Comparing the language of the foregoing instruments in reference to surplus waters with the language of the statute, the common council of the city of Oswego asked for and the canal board authorized, so far as it could, the superintendent of public works to convey what in terms is expressly forbidden by the statute to be conveyed. The inclusion in the petition of the city of Oswego and in the resolution of the canal board, and the deed itself, of the words "if any," does not seem to me to be important. These words can neither enlarge nor diminish the actual interest that the state has in and to the surplus waters, and in this connection it is interesting to note that in the report of the committee appointed by the canal board, no such limitation appears, but it advises a form of resolution which, if adopted by the canal board, will operate to invest the city of Oswego with the right to use for power purposes one-half of the surplus waters impounded, etc. While not controlling, it does not seem reasonable that the common council of the city of Oswego would petition for, and relinquish valuable money rights to obtain, the right to surplus waters which such body did not believe that the state owned and had the right to sell; and that the committee appointed by the canal board to investigate the matter and to report, and the canal board, would direct the superintendent of public works to execute a formal conveyance of something which the state did not own or have the right to convey. The fact that the city of Oswego is to receive by the proposed conveyance other consideration is, in this connection, unimportant, for the fact is that the intrinsic value of the rights proposed to be conveyed by the state to the city of Oswego is the right to use the surplus waters impounded in dam No. 6, and that, without this right, the grant would be valueless.

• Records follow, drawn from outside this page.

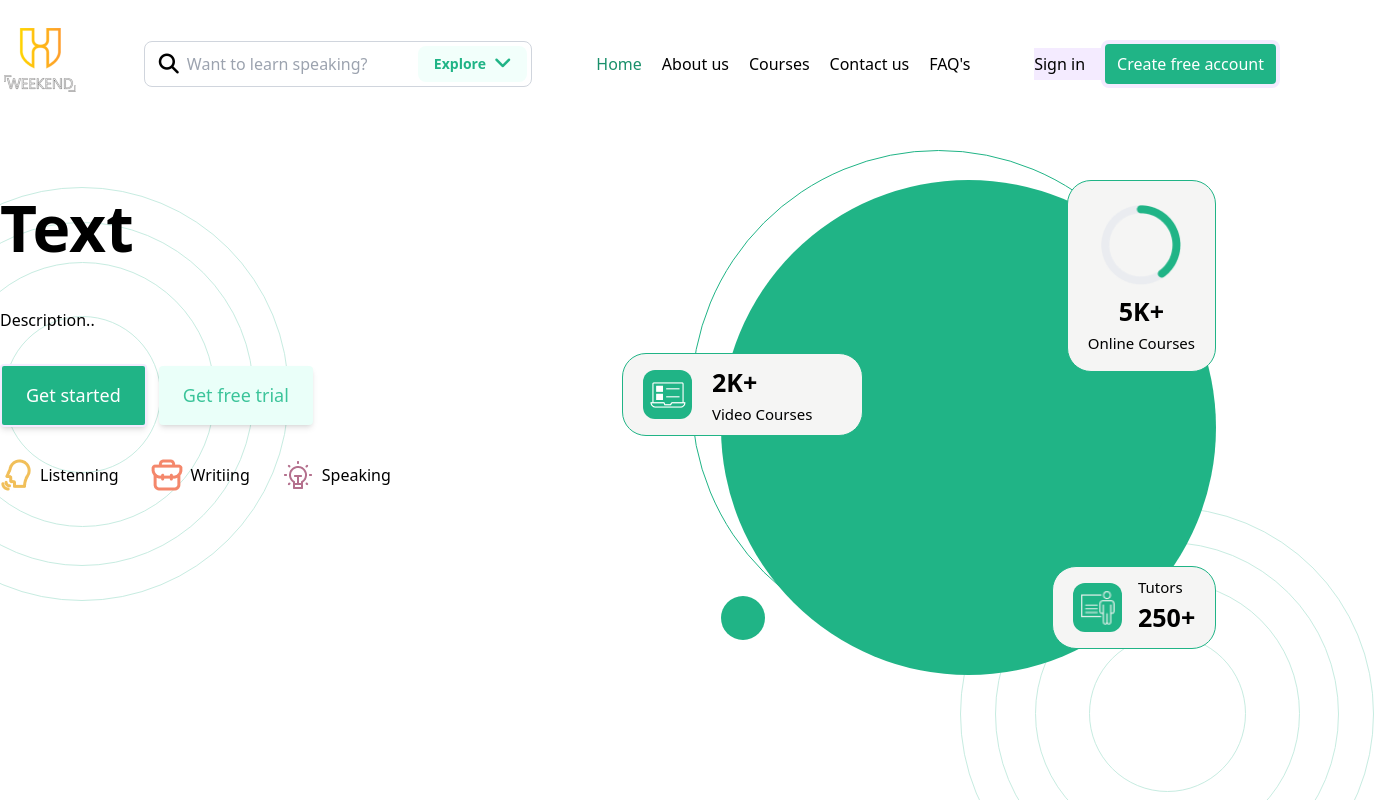
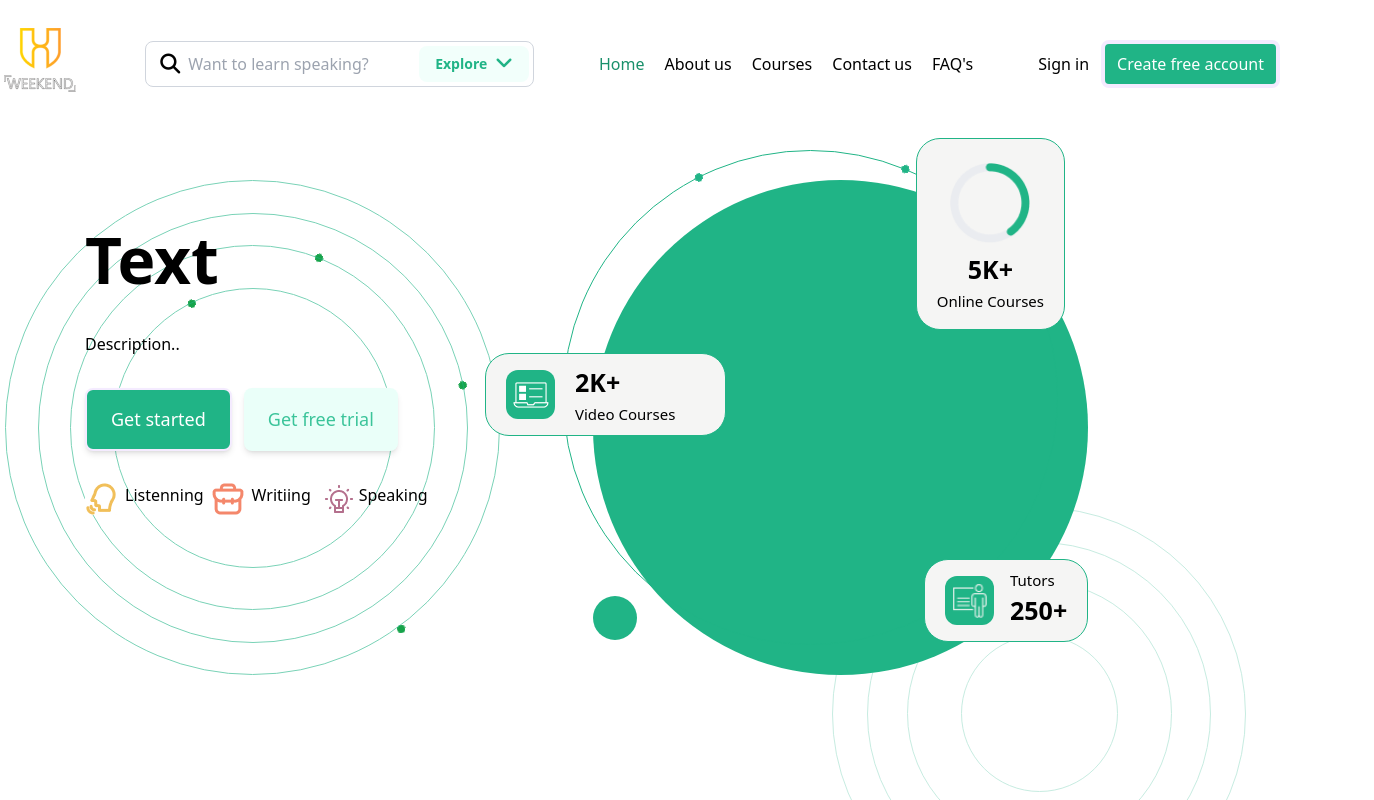
Before and after one commit to theshyy1/IMTA-UI-TEST, a React (Vite) app: page / in a window 1280 px wide. Shown: the top 800 px of the page, 1374 px wide, since content can reach past the window. Built offline with nearby package versions, Linux system fonts and the light colour scheme.

Commit message:
fix animation style

```diff
--- a/src/components/Course/index.jsx
+++ b/src/components/Course/index.jsx
@@ -56,7 +56,7 @@ const Courses = () => {
           useful for you.
         </p>
       </div>
-      <div className="flex justify-between items-center my-[30px]">
+      <div className="flex place-content-around items-center my-[30px]">
         {courses.map((course) => {
           return <CourseItem course={course} key={course.name} />;
         })}
--- a/src/components/Header.jsx
+++ b/src/components/Header.jsx
@@ -57,9 +57,14 @@ const Header = () => {
         </li>
       </ul>
       <div className="">
-        <button className="bg-[#F4EBFF] py-1 pr-4 hover:opacity-60">
-          Sign in
+        <button>
+          <li className="list-none">
+            <a href="#" className="mr-3 font-medium">Sign in</a>
+          </li>
         </button>
+
+        {/* <button className="bg-[#F4EBFF] py-1 pr-4 hover:opacity-60">
+        </button> */}
         <button className="border-[4px] border-[#F4EBFF] bg-[#20B486] py-2 px-3 rounded-lg text-white hover:opacity-60">
           Create free account
         </button>
--- a/src/components/Main.jsx
+++ b/src/components/Main.jsx
@@ -14,50 +14,95 @@ import magicleap from "../assets/magic.png";
 
 const Main = () => {
   return (
-    <div className="container pt-[80px] pb-[120px]">
-      <div className="flex justify-between">
-        <div className="relative flex flex-col items-start space-y-8">
-          <h1 className="text-[64px] font-bold">Text </h1>
-          <p className="">Description..</p>
-          <div className=" space-x-3">
-            <button className="bg-[#20B486] text-[18px] border-2 border-[#F4EBFF]  text-white shadow-md rounded py-4 px-6 hover:bg-white hover:text-[#20B486]">
+    <div className="container mx-auto pt-[80px] pb-[120px]">
+      <div className="flex justify-center gap-[360px]">
+
+
+        {/* animation 1 */}
+        <div className="relative w-[223px] h-[223px] container mx-auto">
+          <div className='w-[358.5px] h-[359.5px] rounded-full absolute top-[70px] left-[69px] animate-spin spin-slower'>
+            <div className="w-2 h-2 rounded-full bg-green-600"></div>
+          </div>
+
+
+
+
+          <div className='w-[313px] h-[313px] rounded-full absolute top-[92px] left-[90px] animate-spin spin-slower1'>
+            <div className="w-2 h-2 rounded-full bg-green-600"></div>
+          </div>
+          <div className='w-[267.5px] h-[267.5px] rounded-full absolute top-[114px] left-[111px] animate-spin spin-slower2'>
+            <div className="w-2 h-2 rounded-full bg-green-600"></div>
+          </div>
+
+
+
+          <div className='w-[203px] h-[203px] rounded-full absolute top-[145px] left-[148px] animate-spin spin-slower3'>
+            <div className="w-2 h-2 rounded-full bg-green-600"></div>
+          </div>
+
+
+
+          <div className="w-2/5 relative">
+            <div className='w-[495px] h-[495px] opacity-60 border border-[#20b486] rounded-full flex justify-center items-center'>
+              <div className='w-[430px] h-[430px] border border-[#20b486] rounded-full flex justify-center items-center'>
+                <div className='w-[365px] h-[365px] border border-[#20b486] rounded-full flex justify-center items-center'>
+                  <div className='w-[280px] h-[280px] border border-[#20b486] rounded-full flex justify-center items-center'>
+                  </div>
+                </div>
+              </div>
+            </div>
+            <div className="absolute top-8 left-20 z-10">
+              <h1 className="text-[64px] font-bold mb-6">Text </h1>
+              <p className="mb-6">Description..</p>
+              <div className="flex gap-3 my-8">
+                <button className="bg-[#20B486] text-[18px] border-2 border-[#F4EBFF]  text-white shadow-md rounded-lg py-4 px-6 hover:bg-white whitespace-nowrap hover:text-[#20B486]">
                   Get started
                 </button>
-            <button className="bg-[#EAFFF9] text-[#3BC49A] text-[18px] rounded py-4 px-6 shadow-md hover:bg-[#20B486] hover:text-white">
+                <button className="bg-[#EAFFF9] text-[#3BC49A] text-[18px] rounded-lg py-4 px-6 shadow-md hover:bg-[#20B486] whitespace-nowrap hover:text-white">
                   Get free trial
                 </button>
               </div>
-          <ul className="flex space-x-8">
-            <li className="flex items-center space-x-2">
+              <div className="mt-6">
+                <ul className='flex gap-10 justify-center items-center'>
+                  <li className='flex gap-2'>
                     <img src={logo1} alt="" />
                     <span>Listenning</span>
                   </li>
-            <li className="flex items-center space-x-2">
+                  <li className='flex gap-2'>
                     <img src={logo2} alt="" />
                     <span>Writiing</span>
                   </li>
-            <li className="flex items-center space-x-2">
+                  <li className='flex gap-1'>
                     <img src={logo3} alt="" />
                     <span>Speaking</span>
                   </li>
                 </ul>
-          <div className="absolute top-[-25px] left-[-125px] flex justify-center items-center -z-10">
-            <span className="absolute top-10 left-[18%] w-2 h-2 bg-[#3BC49A] rounded-full"></span>
-            <p className="w-[414px] h-[414px] border-[#C7ECE1] border-[1px] rounded-full flex justify-center items-center -z-10">
-              <p className="w-[344px] h-[344px] border-[#C7ECE1] border-[1px] rounded-full flex justify-center items-center -z-10">
-                <p className="w-[265px] h-[265px] border-[#C7ECE1] border-[1px] rounded-full flex justify-center items-center -z-10">
-                  <p className="w-[157px] h-[157px] border-[#C7ECE1] border-[1px] rounded-full"></p>
-                </p>
-              </p>
-            </p>
               </div>
             </div>
-        <div className="mr-16">
-          <div className="relative w-[495px] h-[495px] bg-[#20B486] rounded-full z-999">
+
+          </div>
+        </div>
+
+
+
+        {/* animation 2 */}
+        <div className="mr-48 ">
+          <div className="relative w-[495px] h-[495px] bg-[#20B486] rounded-full z-999 ">
+
+            <div className='w-[358.5px] h-[359.5px] rounded-full absolute top-[39px] left-[39px] animate-spin spin-slower z-0'>
+              <div className="w-2 h-2 rounded-full bg-[#20B486]"></div>
+            </div>
+            <div className='w-[358.5px] h-[359.5px] rounded-full absolute top-[39px] left-[39px] animate-spin spin-slower2 z-0'>
+              <div className="w-2 h-2 rounded-full bg-[#20B486]"></div>
+            </div>
+            <div className='w-[358.5px] h-[359.5px] rounded-full absolute top-[39px] left-[39px] animate-spin spin-slower3 z-0'>
+              <div className="w-2 h-2 rounded-full bg-[#20B486]"></div>
+            </div>
             {/* Big dot */}
-            <span className="w-11 h-11 bg-[#20B486] rounded-full absolute top-[84%] left-0"></span>
-            <p className="w-[495px] h-[495px] border-[#20B486] border-[1px]  rounded-full absolute top-[-30px] left-[-30px]"></p>
-            <div className="flex items-center space-x-3 border-[1px] bg-[#F5F5F4] border-[#20B486] py-2 px-3 w-[241px] rounded-3xl absolute top-[35%] left-[-20%]">
+            <span className="w-11 h-11 bg-[#20B486] rounded-full absolute top-[84%] left-0 slide-fwd-center"></span>
+
+            <p className="w-[495px] h-[495px] border-[#20B486] border-[1px]  rounded-full absolute top-[-30px] left-[-30px] "></p>
+            <div className="flex items-center space-x-3 border-[1px] bg-[#F5F5F4] border-[#20B486] py-2 px-3 w-[241px] rounded-3xl absolute top-[35%] left-[-20%] slide-fwd-left">
               <span className="flex items-center justify-center bg-[#20B486] w-[49px] h-[49px] rounded-xl m-2">
                 <img src={icon1} className="w-9 h-9 object-cover" alt="" />
               </span>
@@ -68,7 +113,9 @@ const Main = () => {
                 </span>
               </div>
             </div>
-            <div className="flex space-x-2 border-[1px] bg-[#F5F5F4] border-[#20B486] py-2 px-3 w-[164px] rounded-3xl absolute top-[78%] right-[-0%]">
+
+
+            <div className="flex space-x-2 border-[1px] bg-[#F5F5F4] border-[#20B486] py-2 px-3 w-[164px] rounded-3xl absolute top-[78%] right-[-0%] slide-fwd-br">
               <span className="flex items-center justify-center bg-[#20B486] w-[49px] h-[49px] rounded-xl m-2">
                 <img src={icon3} className="w-9 h-9 object-cover" alt="" />
               </span>
@@ -77,7 +124,9 @@ const Main = () => {
                 <h3 className="text-[25px] font-bold">250+</h3>
               </div>
             </div>
-            <div className="flex flex-col items-center border-[1px] text-center bg-[#F5F5F4] border-[#20B486] py-4 px-5 rounded-3xl absolute top-[0] right-[-0%]">
+
+
+            <div className="flex flex-col items-center border-[1px] text-center bg-[#F5F5F4] border-[#20B486] py-4 px-5 rounded-3xl absolute top-[0] right-[-0%] slide-fwd-tr">
               <img
                 src={icon2}
                 className=" w-[80px] h-[80px] object-cover rounded m-2"
@@ -105,7 +154,7 @@ const Main = () => {
         </div>
       </div>
       {/* List sponsor */}
-      <div className="mt-[80px]">
+      <div className="mt-[80px] ">
         <ul className="flex pt-14 justify-around items-center ">
           <li>
             <div className="">
--- a/src/components/Service/ServiceItem.jsx
+++ b/src/components/Service/ServiceItem.jsx
@@ -3,8 +3,7 @@ import React from "react";
 const ServiceItem = ({ title, img, background }) => {
   return (
     <div
-      className={`h-[214px] w-[373px] ${
-        background === "bg-green-300"
+      className={`h-[214px] w-[27%] ${background === "bg-green-300"
         ? "bg-[#4AC8AE] text-white"
         : "bg-white text-black"
         }  px-10 flex flex-col justify-center py-3 rounded-lg shadow-lg`}
@@ -16,8 +15,7 @@ const ServiceItem = ({ title, img, background }) => {
       <p className="text-base mt-[30px] mb-[22px]">TEXT CHÚ THÍCH</p>
       <a
         href="#"
-        className={`text-[18px] ${
-          background === "bg-green-300"
+        className={`text-[18px] ${background === "bg-green-300"
           ? "bg-[#4AC8AE] text-white"
           : "bg-white text-[#4AC8AE]"
           } hover:underline`}
--- a/src/components/Service/index.jsx
+++ b/src/components/Service/index.jsx
@@ -13,7 +13,8 @@ const Services = () => {
         </p>
         <h4 className="text-4xl font-semibold text-black">Company</h4>
       </div>
-      <div className="flex justify-between items-center mt-[30px]">
+
+      <div className="flex justify-center gap-16 items-center mt-[30px]">
         <ServiceItem
           title={"AI CHAT BOT"}
           img={img1}
--- a/src/index.css
+++ b/src/index.css
@@ -1,3 +1,172 @@
 @tailwind base;
 @tailwind components;
 @tailwind utilities;
+
+@keyframes spin {
+    to {
+        transform: rotate(360deg);
+    }
+}
+
+.spin-slower {
+    animation: spin 2.6s linear infinite;
+}
+
+/* @keyframes spin {
+    to {
+        transform: rotate(360deg);
+    }
+}
+
+.spin-slower_1 {
+    animation: spin 2.9s linear infinite;
+} */
+
+
+
+@keyframes spin {
+    to {
+        transform: rotate(360deg);
+    }
+}
+
+.spin-slower1 {
+    animation: spin 2.8s linear infinite;
+}
+
+
+
+
+@keyframes spin {
+    to {
+        transform: rotate(360deg);
+    }
+}
+
+.spin-slower2 {
+    animation: spin 3s linear infinite;
+}
+
+
+
+@keyframes spin {
+    to {
+        transform: rotate(360deg);
+    }
+}
+
+.spin-slower3 {
+    animation: spin 3.2s linear infinite;
+}
+
+
+
+
+
+
+
+.slide-fwd-tr {
+    margin: 58px 123px 0px 0px;
+}
+
+.slide-fwd-tr {
+    -webkit-animation: slide-fwd-tr 1.5s cubic-bezier(0.250, 0.460, 0.450, 0.940) both;
+    animation: slide-fwd-tr 1.5s cubic-bezier(0.250, 0.460, 0.450, 0.940) both;
+}
+
+
+@keyframes slide-fwd-tr {
+    0% {
+        -webkit-transform: translateZ(0) translateY(0) translateX(0);
+        transform: translateZ(0) translateY(0) translateX(0);
+    }
+
+    100% {
+        -webkit-transform: translateZ(260px) translateY(-100px) translateX(100px);
+        transform: translateZ(260px) translateY(-100px) translateX(100px);
+    }
+}
+
+
+
+
+
+.slide-fwd-br {
+    margin: -107px 0 0px 0px;
+    right: 100px;
+}
+
+.slide-fwd-br {
+    -webkit-animation: slide-fwd-br 1.5s cubic-bezier(0.250, 0.460, 0.450, 0.940) both;
+    animation: slide-fwd-br 1.5s cubic-bezier(0.250, 0.460, 0.450, 0.940) both;
+}
+
+@keyframes slide-fwd-br {
+    0% {
+        -webkit-transform: translateZ(0) translateY(0) translateX(0);
+        transform: translateZ(0) translateY(0) translateX(0);
+    }
+
+    100% {
+        -webkit-transform: translateZ(160px) translateY(100px) translateX(100px);
+        transform: translateZ(160px) translateY(100px) translateX(100px);
+    }
+}
+
+
+
+.slide-fwd-left {
+    margin: 0px 0px 0px 91px;
+
+}
+
+
+
+.slide-fwd-left {
+    -webkit-animation: slide-fwd-left 1.5s cubic-bezier(0.250, 0.460, 0.450, 0.940) both;
+    animation: slide-fwd-left 1.5s cubic-bezier(0.250, 0.460, 0.450, 0.940) both;
+}
+
+@keyframes slide-fwd-left {
+    0% {
+        -webkit-transform: translateZ(0) translateX(0);
+        transform: translateZ(0) translateX(0);
+    }
+
+    100% {
+        -webkit-transform: translateZ(160px) translateX(-100px);
+        transform: translateZ(160px) translateX(-100px);
+    }
+}
+
+
+
+
+.slide-fwd-center {
+    -webkit-animation: slide-fwd-center 1s cubic-bezier(0.250, 0.460, 0.450, 0.940) both;
+    animation: slide-fwd-center 1s cubic-bezier(0.250, 0.460, 0.450, 0.940) both;
+}
+
+@-webkit-keyframes slide-fwd-center {
+    0% {
+        -webkit-transform: translateZ(0);
+        transform: translateZ(0);
+    }
+
+    100% {
+        -webkit-transform: translateZ(160px);
+        transform: translateZ(160px);
+    }
+}
+
+@keyframes slide-fwd-center {
+    0% {
+        -webkit-transform: translateZ(0);
+        transform: translateZ(0);
+    }
+
+    100% {
+        -webkit-transform: translateZ(160px);
+        transform: translateZ(160px);
+    }
+}
```
Also changed, not shown: 1 other file (tests, documents, lock files or other folders). Lines whose indentation alone changed are shown as unchanged.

There can be no question that the terms of section 16 are very comprehensive, and were intended to protect, in every respect, the right of the state of New York in and to the waters created or impounded as a result of the improvement of the canals, until such canals were finally completed, and "thereafter until authorized by statute, setting forth specific terms, conditions and restrictions governing the same." No claim was made either upon the argument or in the brief of counsel, that the barge canal is completed, and no evidence has been presented that there has been any subsequent authorization by statute setting forth specific terms, conditions and restrictions, but, on the contrary, it was stated by the learned counsel for the plaintiff, and not denied, that a bill was introduced in the state senate April 2, 1919, by Senator Ramsperger (senate print No. 1526) which authorized the canal board to compromise, settle and adjust the claims and demands of water power claimants, and provided by its terms that the canal board might, on such terms and conditions as it deemed just, compromise and adjust the claims and demands of persons and corporations as to ownership of water power or any interest in water power. In other words, the aforesaid bill provided in substance for precisely what it is proposed to do in this case. This bill passed both houses of the legislature and was vetoed by the governor, as I understand, upon the ground that the right to develop this power belongs to the state of New York and not to the city of Oswego. This is referred to in this connection only for the purpose of showing that evidently in the judgment of the members of the two houses of the legislature they deemed such legislation necessary to confer power upon the canal board.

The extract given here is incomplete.